(Abnett, Lanning, Saiz)
I've been a extremely avid fan of Resurrection Man since last September, mostly based on the fact that Dan Abnett and Andy Lanning were less concerned with creating some amazingly big story arc and more focused on just writing interesting stories. I was pretty upset when DC announced that the series would end after it's 'Issue Zero' this coming September, but after reading Resurrection Man #10, I'm wondering if maybe it wasn't all that bad of a call. This month, Mitch Shelley and Kim Rebecki are still on the hunt to uncover Mitch's mysterious past, but instead of advancing the story at all, Abnett and Lanning bring back the 'avenging angels' that came after Mitch way back in issue four or five, a move that shows that maybe these writers really don't have a solid future in plan for the man who can't die. It's far more likely that Mitch Shelley's story will have a super-satisfying conclusion come next month, but we'll just have to wait and see.
Before Watchmen: Minutemen #1 of 6
Minutemen is supposed to be a look back at the original superhero team that set the (arguably) 'golden standard' for what the Watchmen eventually aspire to attain: the original idea of truth, justice, and the American way. And while we know the Minutemen had their own set of problems, they also operated in a simpler time when origin stories didn't involve intergalactic sentries or mystical interventions, but instead came from ordinary people looking to make their world a little bit better. In this first of six issues, Darwyn Cooke spends a lot of time going over the origins of each member of the Minutemen, and while this could come off as cheesy and overbearing, Cooke masterfully makes each introduction feel like you're meeting these characters for the first time.
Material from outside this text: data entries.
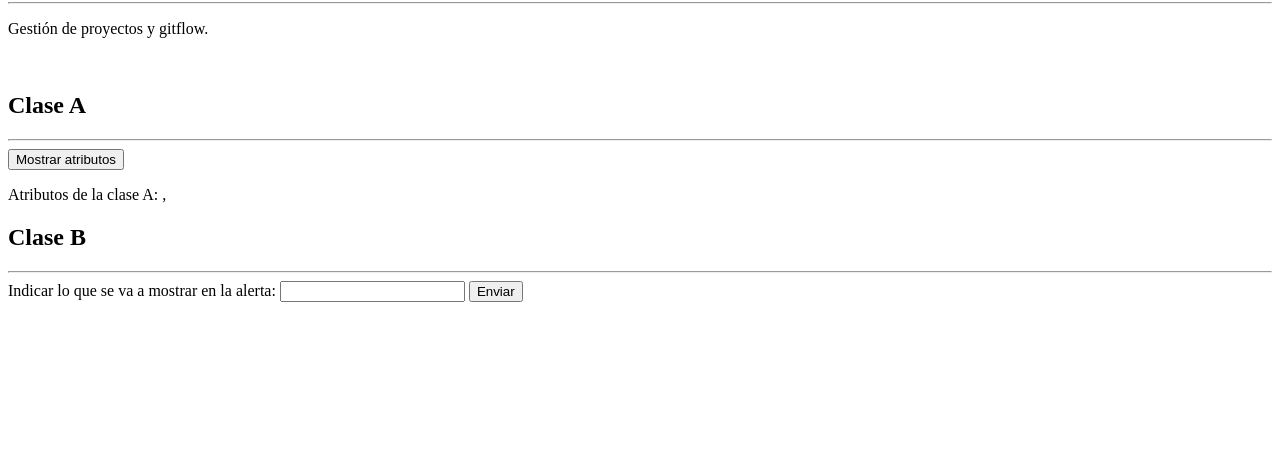
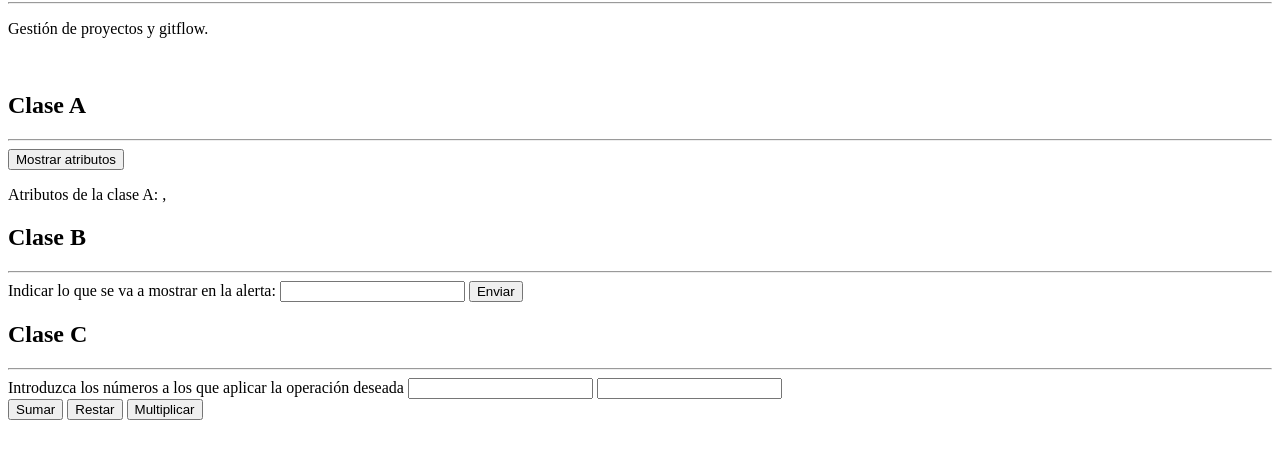
Before and after one commit to pepcerda/actividad-01, a plain HTML site: page src/index.html in a window 1280 px wide. Shown: the part 78-536 px from the top of the page. Drawn offline with Linux system fonts and the light colour scheme.

Commit message:
Creación de la clase C

```diff
--- a/src/index.html
+++ b/src/index.html
@@ -23,6 +23,16 @@
     <input id="inputUser" type="text">
     <button onclick="leerValoryMostrar()">Enviar</button>
 
+    <h2>Clase C</h2>
+    <hr>
+    <label>Introduzca los números a los que aplicar la operación deseada</label>
+    <input id="num1" type="number">
+    <input id="num2" type="number">
+    <br>
+    <button onclick="sumar()">Sumar</button>
+    <button onclick="restar()">Restar</button>
+    <button onclick="multiplicar()">Multiplicar</button>
+    <br>
 
     <script src="index.js"></script>
 </body>
--- a/src/index.js
+++ b/src/index.js
@@ -43,3 +43,52 @@ const leerValoryMostrar = () => {
     const instanciaB = new B(inputUser.value);
     instanciaB.mostrarAlerta();
 }
+
+class C {
+    constructor(num1, num2) {
+        this.num1=num1;
+        this.num2=num2;
+    }
+
+    suma() {
+        return this.num1 + this.num2;
+    }
+
+    resta() {
+        return this.num1 - this.num2;
+    }
+
+    multiplica() {
+        return this.num1 * this.num2;
+    }
+}
+
+const sumar = () => {
+    let num1 = document.getElementById("num1");
+    let num2 = document.getElementById("num2");
+    let instanciaC = new C(num1.value, num2.value);
+    let salida = document.createElement("INPUT");
+    salida.setAttribute("type", "number");
+    salida.setAttribute("value", Number(instanciaC.suma()));
+    document.body.appendChild(salida);
+}
+
+const restar = () => {
+    let num1 = document.getElementById("num1");
+    let num2 = document.getElementById("num2");
+    let instanciaC = new C(num1.value, num2.value);
+    let salida = document.createElement("INPUT");
+    salida.setAttribute("type", "number");
+    salida.setAttribute("value", instanciaC.resta());
+    document.body.appendChild(salida);
+}
+
+const multiplicar = () => {
+    let num1 = document.getElementById("num1");
+    let num2 = document.getElementById("num2");
+    let instanciaC = new C(num1.value, num2.value);
+    let salida = document.createElement("INPUT");
+    salida.setAttribute("type", "number");
+    salida.setAttribute("value", instanciaC.multiplica());
+    document.body.appendChild(salida);
+}
```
It's a phenomenal first issue and even better beginning to the Before Watchmen event.
Before Watchmen: Silk Spectre #1 of 4
In the first title dedicated to a member of the Watchmen (the first in the Before Watchmen series focused on the Minutemen, which features the Comedian, but none of the other Watchmen proper), and it's pretty damn good. Laurie Juspeczyk has grown up in the shadow of her mother, both in terms of training and studying to carry on the Silk Spectre name, as well as her infamous streak of compromising work after her days as a superhero ended. Laurie's tale starts as a romantic story with chisel-jawed Greg, a boy who knows about her mother's racy past and doesn't care - all he wants is to be with Laurie, and the two of them decide to run away from home and hitchhike to wherever. Darwyn Cooke has set up a very mid-60s story, complete with adolescent angst, social hierarchy, and a pinch of hippies to keep us interested for the next issue.